··· Extracted records ···

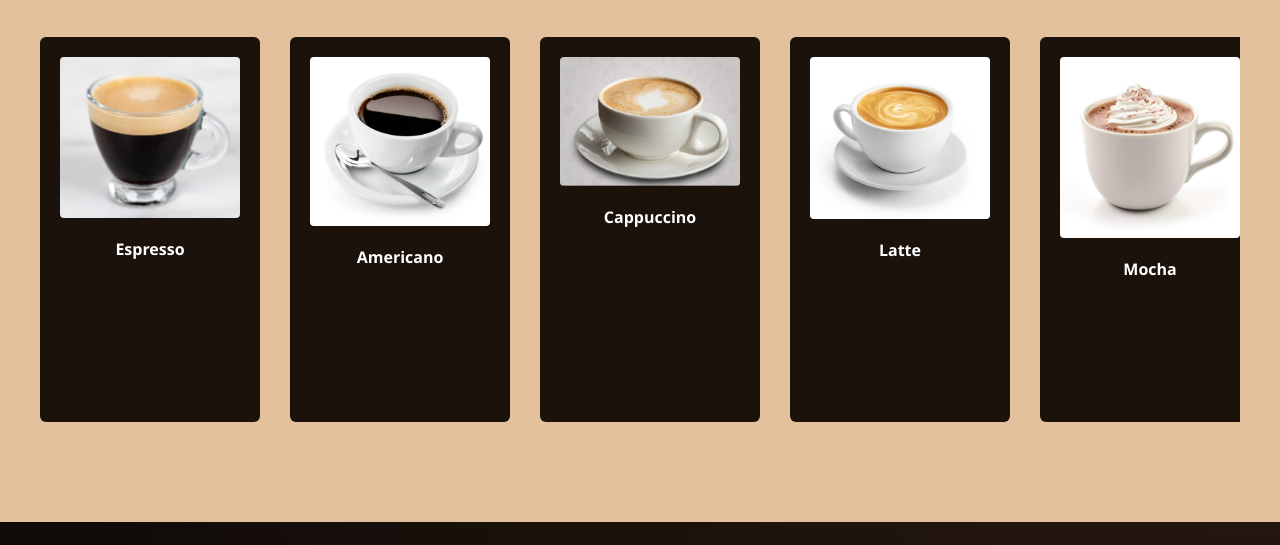
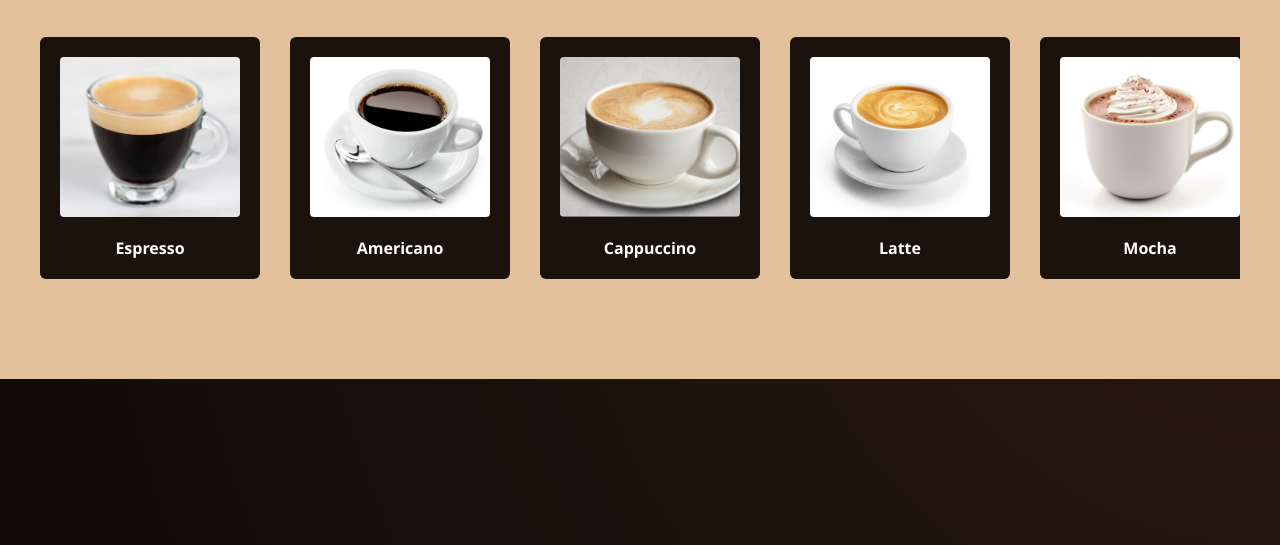
Before and after one commit to MarkPrime321/Caffeine, a plain HTML site: page menu.html in a window 1280 px wide. Shown: the part 275-820 px from the top of the page. Drawn offline with Linux system fonts and the light colour scheme.

Commit message:
Refactor CSS styles for consistency and clarity

```diff
--- a/style.css
+++ b/style.css
@@ -293,6 +293,8 @@ body {
 
 .menu-card img {
     width: 100%;
+    height: 160px;
+    object-fit: cover;
     border-radius: 4px;
     margin-bottom: 15px;
 }
```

···

*Problem details*
Every line above that contains the word "menu" should be reported.

*Solution to the problem*
Before and after one commit to MarkPrime321/Caffeine, a plain HTML site: page menu.html in a window 1280 px wide. Shown: the part 275-820 px from the top of the page. Drawn offline with Linux system fonts and the light colour scheme.
 .menu-card img {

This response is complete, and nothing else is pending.